Cyprus to open mobile telephony to competition, starting October

NICOSIA (Reuters) – Cyprus plans from October to offer its first mobile telephone licenses outside the state-controlled monopoly, its communications minister said yesterday. Cyprus, a frontrunner for European Union membership in its next expansion wave, is an uncharted market for independent telecoms providers. The state-controlled Cyprus Telecommunications Authority (CyTA) currently controls that market. Authorities have pledged to open up the market by January 2003, about a year before anticipated EU membership. GSM, 3G or a combination? «We will be in a position to start offering mobile telephone licenses from October to the end of the year,» Communications and Works Minister Averof Neophytou told Reuters. «The number, whether it is going to be additional (current standard) GSM or (new, high-speed) 3G licenses or a combination of both, is something which still has to be discussed and decided,» he said. The method that authorities will use to award a license, either by beauty contest or by auction, is also an issue, which will be clarified in the coming weeks after consultations with the telecoms regulator, he said.

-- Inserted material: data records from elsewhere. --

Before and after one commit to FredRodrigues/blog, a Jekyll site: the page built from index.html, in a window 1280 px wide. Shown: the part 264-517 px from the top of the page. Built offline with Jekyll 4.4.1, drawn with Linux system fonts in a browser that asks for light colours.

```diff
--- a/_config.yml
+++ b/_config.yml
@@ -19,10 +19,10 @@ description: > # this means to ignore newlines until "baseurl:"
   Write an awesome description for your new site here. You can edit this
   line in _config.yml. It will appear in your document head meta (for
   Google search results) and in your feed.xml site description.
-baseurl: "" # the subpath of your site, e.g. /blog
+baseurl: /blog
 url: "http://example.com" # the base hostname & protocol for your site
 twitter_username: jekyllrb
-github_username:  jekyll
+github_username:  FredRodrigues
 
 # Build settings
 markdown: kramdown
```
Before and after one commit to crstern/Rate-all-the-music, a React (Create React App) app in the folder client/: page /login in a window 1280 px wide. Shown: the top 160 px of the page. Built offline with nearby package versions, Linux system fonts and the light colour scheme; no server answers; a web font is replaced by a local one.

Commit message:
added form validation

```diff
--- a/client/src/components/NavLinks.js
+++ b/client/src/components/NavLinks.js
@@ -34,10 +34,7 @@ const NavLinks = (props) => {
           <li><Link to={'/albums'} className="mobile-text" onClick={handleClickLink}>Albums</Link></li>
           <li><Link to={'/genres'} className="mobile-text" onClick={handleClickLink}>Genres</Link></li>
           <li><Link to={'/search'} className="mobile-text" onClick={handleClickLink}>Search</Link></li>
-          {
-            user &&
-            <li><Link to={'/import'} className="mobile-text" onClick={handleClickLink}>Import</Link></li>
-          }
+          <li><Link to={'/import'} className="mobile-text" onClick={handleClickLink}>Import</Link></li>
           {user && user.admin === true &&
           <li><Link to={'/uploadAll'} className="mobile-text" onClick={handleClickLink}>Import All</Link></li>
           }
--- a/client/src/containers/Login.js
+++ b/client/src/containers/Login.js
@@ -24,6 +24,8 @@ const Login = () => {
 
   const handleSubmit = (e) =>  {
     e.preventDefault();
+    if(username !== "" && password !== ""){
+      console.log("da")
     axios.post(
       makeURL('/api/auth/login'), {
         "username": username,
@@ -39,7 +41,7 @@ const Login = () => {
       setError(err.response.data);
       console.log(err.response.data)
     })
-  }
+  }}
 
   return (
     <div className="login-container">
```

Building on feedback Cyprus published a consultation paper last month on the licensing of additional mobile and fixed-line telecommunications providers. The paper, which is a precursor to an invitation for bids, encouraged feedback from 20 organizations, Cypriot and international, Neophytou said. According to an official list of public consultation respondents made available to Reuters, the organizations included Ericsson AB, Vodafone Panafon owned by Vodafone Group, STET Hellas, CosmOTE Mobile Telecommunications SA with local partners Shacolas Group, Omnitel and Western Wireless International Corporation, which is a subsidiary of Western Wireless Group. The Cyprus Electricity Authority (EAC), which is now searching for a strategic partner to branch out into telecoms this year, also contributed. The feedback will be assessed by authorities, along with consultants PriceWaterhouseCoopers, to help determine how the process is to proceed. «There is some very significant input from these organizations,» said Neophytou. CyTA, meanwhile, is looking to expand abroad in an attempt to offset any effects from deregulation at home. CyTA confirmed last month that it was in exploratory talks to team up with Infoquest, Greece’s would-be fourth mobile telecoms operator. The Cypriot company has allocated 30 million Cyprus pounds ($46.9 million) for investments in Greece this year.